But let me try to give a concrete example of the type of risk that the rich brag about., What would my return have to be to make it worth my time to gamble? First, we need to remember the difference between taking one chance on something, and repeatedly wagering over and over again. If I make one wager with 1-in- 5 odds and could only double my bet or lose it all, I would be taking a risk and I would have a likelihood of losing.

On the other hand, if I bet 5 times, I could expect to win once and lose four times. Betting $10, I will put up $50 and get back the $20 from my one win.. The net loss would be $30 for each average cycle of 5 tries. Now we should understand that in some cycles I might win twice and in others I might not win at all, but if the probability is accurate and the game is fair, overall I will win one and lose four each cycle of 5 tries.

Suppose though that on winning I can more than double my money. Suppose I could get $100 when I win and only lose $10 when I don’t. Then with the same odds, sin 5 tries I will on average win $110 and lose $40. That means that I put up $50 in my 5 bets and got back $110. I will have a net gain of $60 in each cycle of 5 tries. That is my type of “gambling”. There still might be times I win twice out of 5 tries, or even three times, and there might be times I don’t win at all, but in general if the odds are 1 in 5, over the long run I will make out well. Being knowledgeable about the chance and the size of rewards allows me to make a decision to engage in this situation, but not the first one with a 5 to one chance and even money. That is “knowing the game”, but is hardly taking a risk.

With the possibility of greater reward, it would be wise to take on even less frequent payoffs. For a $100, I would risk $10 even if the odds were 1 in 8 or 1 in 9. In the long run, I would still consistently win, putting up $80 or $90 and getting back $100. For a $1000 payoff, I would take on odds up to 1 in 80 or 90 for my $10 bet. In general, where the odds are more and more against me, I would still be smart to wager if the payoff was big enough to make up for the times I would likely lose.

One of the things we heard about the housing bubble was that financial institutions packaging mortgage backed securities made an effort to ascertain the risk of default on the mortgage so they could set the return on the package of securities in relationship to the risk. The idea was that the higher the risk was, the higher the return needed to be to make the purchase worthwhile. Packages were put together that had huge risks and were attractive because they had gigantic returns. The problem with the mathematics of this is that the greatest return will come from buying a security that had a zero chance—that is — no chance of being repaid at all. Many of these were sold because of the promise of huge returns, but when it became clear that the mortgages on which they were based would never be paid, then the giant bubble burst, and these high value securities became worthless – toxic, they were called.
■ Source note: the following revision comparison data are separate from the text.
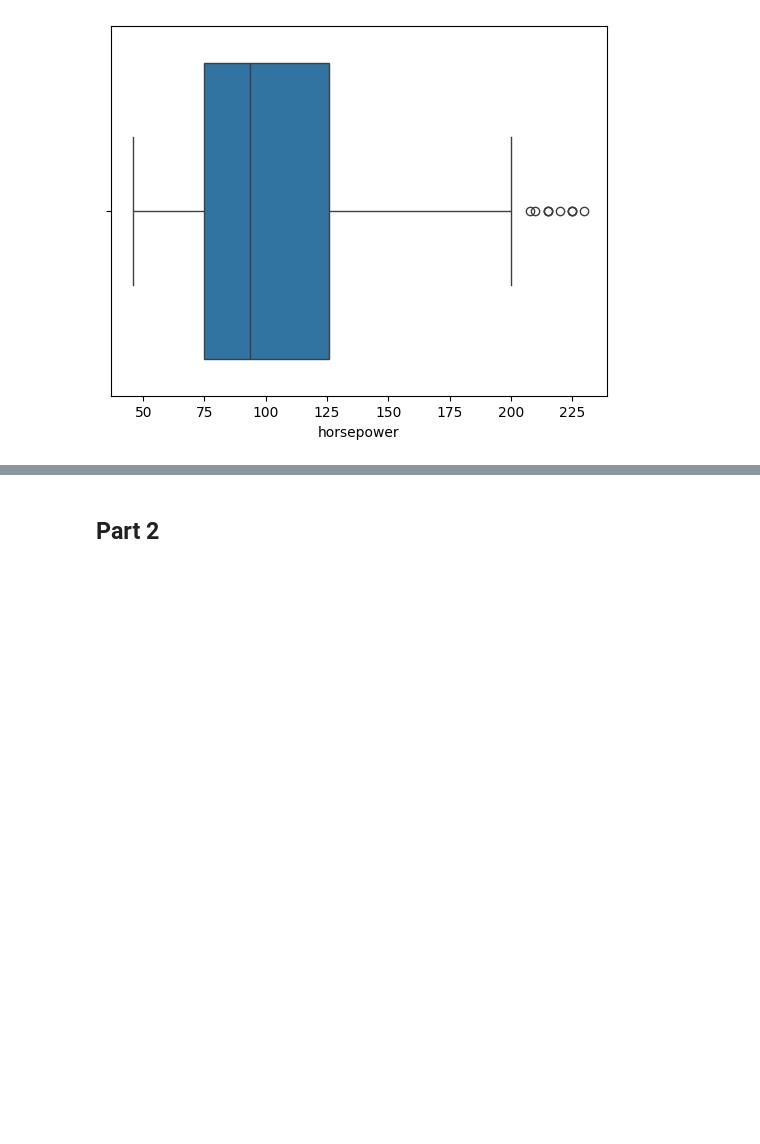
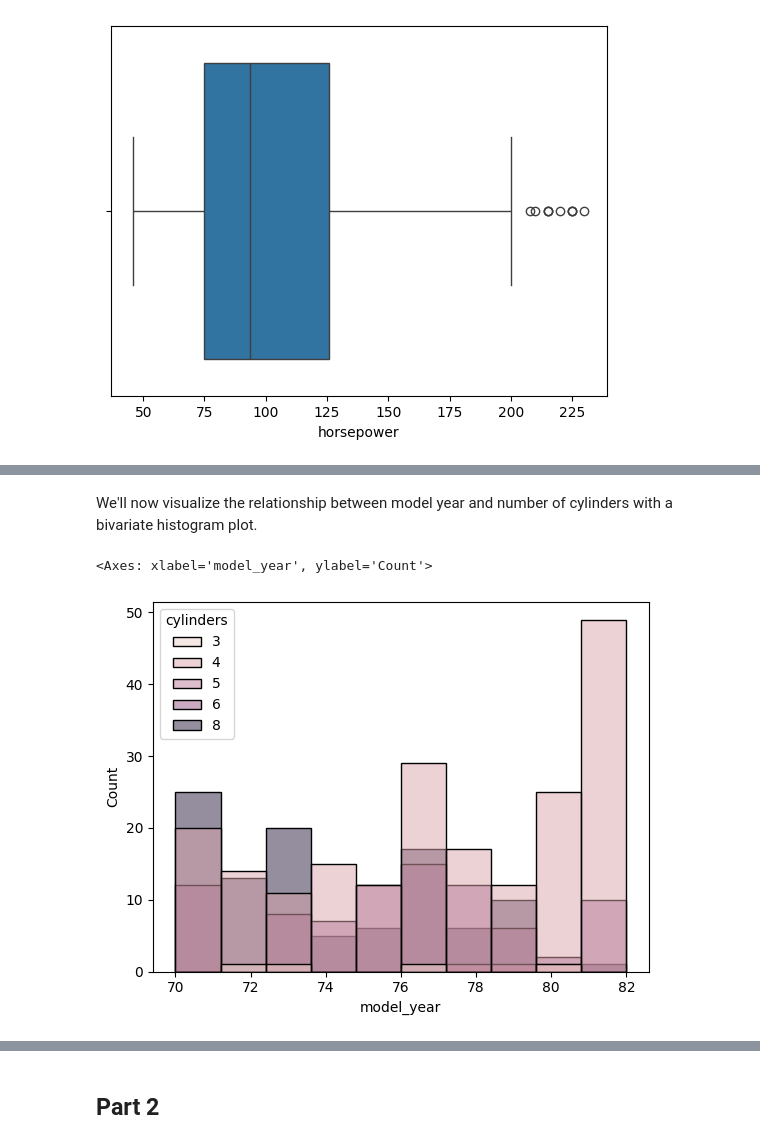
Before and after one commit to serenashah/coe379l-proj1, a Jupyter notebook: project1_notebook.ipynb, the cells around one changed output, grey strips where cells are left out. Cells and saved outputs as stored; diff of their text form; code cells hidden in the pictures; blank space fills up the shorter version.

```diff
--- a/project1_notebook.ipynb
+++ b/project1_notebook.ipynb
@@ -173,0 +175,8 @@ It looks as though there are some outliers of higher value that lie outside the
+# %% [markdown]
+We'll now visualize the relationship between model year and number of cylinders with a bivariate histogram plot.
+# %%
+# bivariate histogram plot
+sns.histplot(x=cars['model_year'], hue=cars['cylinders'])
+# %% [output]
+<Axes: xlabel='model_year', ylabel='Count'>
+[figure, added]
```
Also changed, not shown: parts of 9 cells of this notebook.
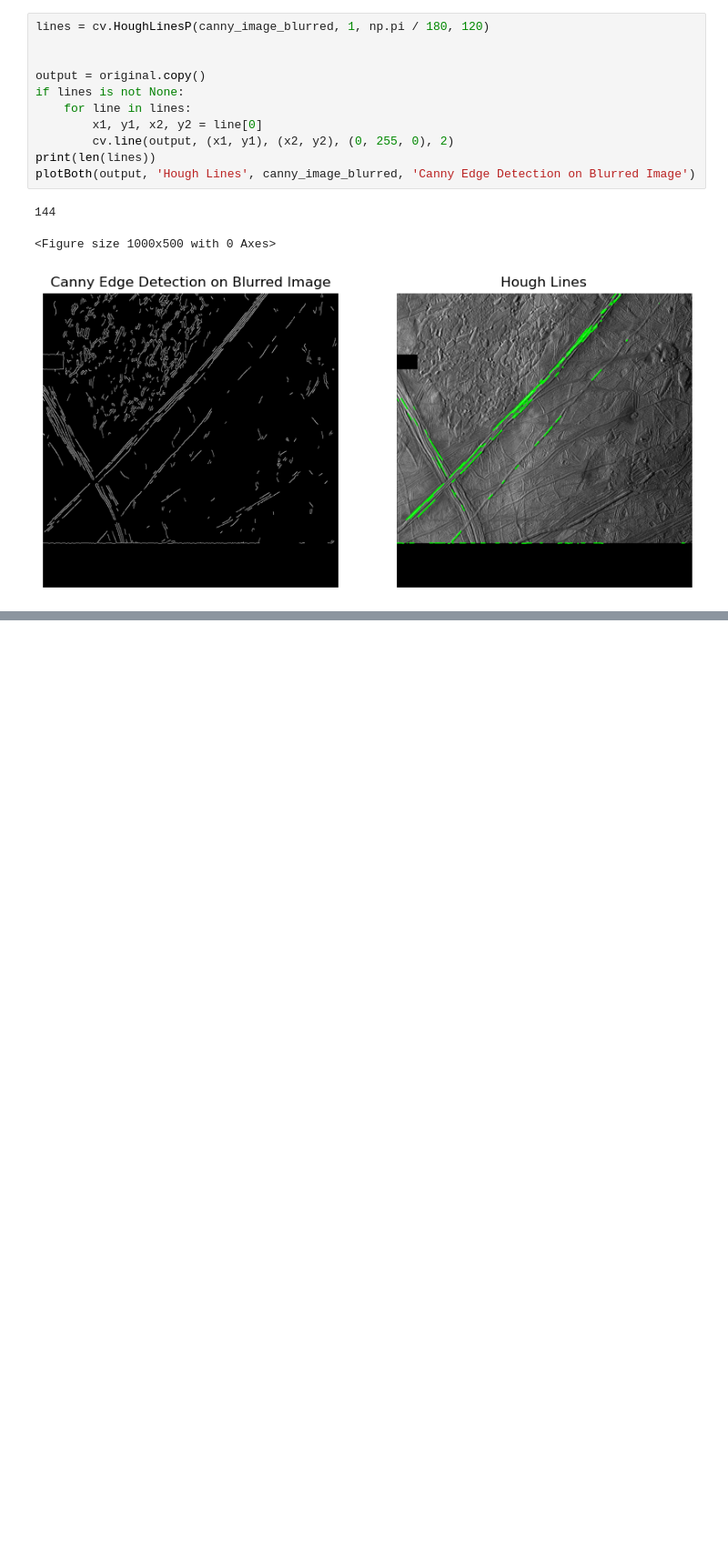
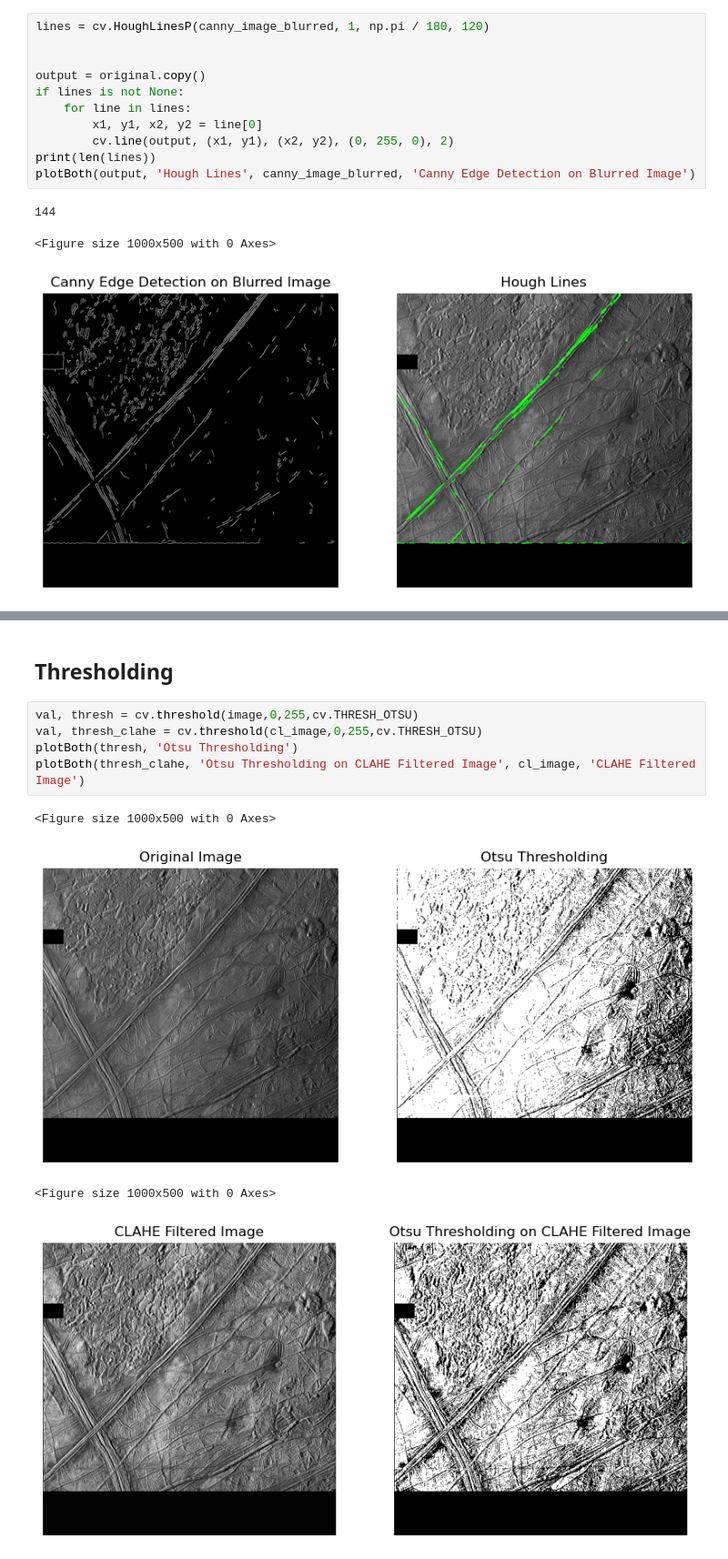
Before and after one commit to Rowan-Nag/Europa-Cycloided, a Jupyter notebook: europa-filters.ipynb, the cells around one changed output, grey strips where cells are left out. Shown at 91% size. Drawn from its saved outputs; the diff is of its cells as text; blank space fills up the shorter version.

```diff
--- a/europa-filters.ipynb
+++ b/europa-filters.ipynb
@@ -108,0 +115,12 @@ plotBoth(output, 'Hough Lines', canny_image_blurred, 'Canny Edge Detection on Bl
+# %% [markdown]
+## Thresholding
+# %%
+val, thresh = cv.threshold(image,0,255,cv.THRESH_OTSU)
+val, thresh_clahe = cv.threshold(cl_image,0,255,cv.THRESH_OTSU)
+plotBoth(thresh, 'Otsu Thresholding')
+plotBoth(thresh_clahe, 'Otsu Thresholding on CLAHE Filtered Image', cl_image, 'CLAHE Filtered Image')
+# %% [output]
+<Figure size 1000x500 with 0 Axes>
+[figure, added]
+<Figure size 1000x500 with 0 Axes>
+[figure, added]
```
Also changed, not shown: parts of 3 cells of this notebook.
So we have it that higher risk is worthwhile if the reward is high enough, but there is no reward high enough for something that will certainly never pay off. Unfortunately, many wealthy folks who engage in this logic with the idea of not really risking anything, in the long run, found themselves having given away everything until the taxpaying public was called in to bail them out and save the financial system. Now you have to understand how courageous that is. That is an even better way for the wealthy to ‘assume risk.‘: If they win, they get to keep it all. If they lose, we pay it off for them.

So my claim is that the financial practices of the wealthy are not particularly risky. Typically they have sufficient reserves to allow them to “stay in the game” until they win and they have calculated that the return that they get will be great enough to cover for their inevitable loses. When they miscalculate all this, they dump the loss on the public. That is not risk. What would be risky is to let a Wall Street broker pack your parachute or to take care of your safety net.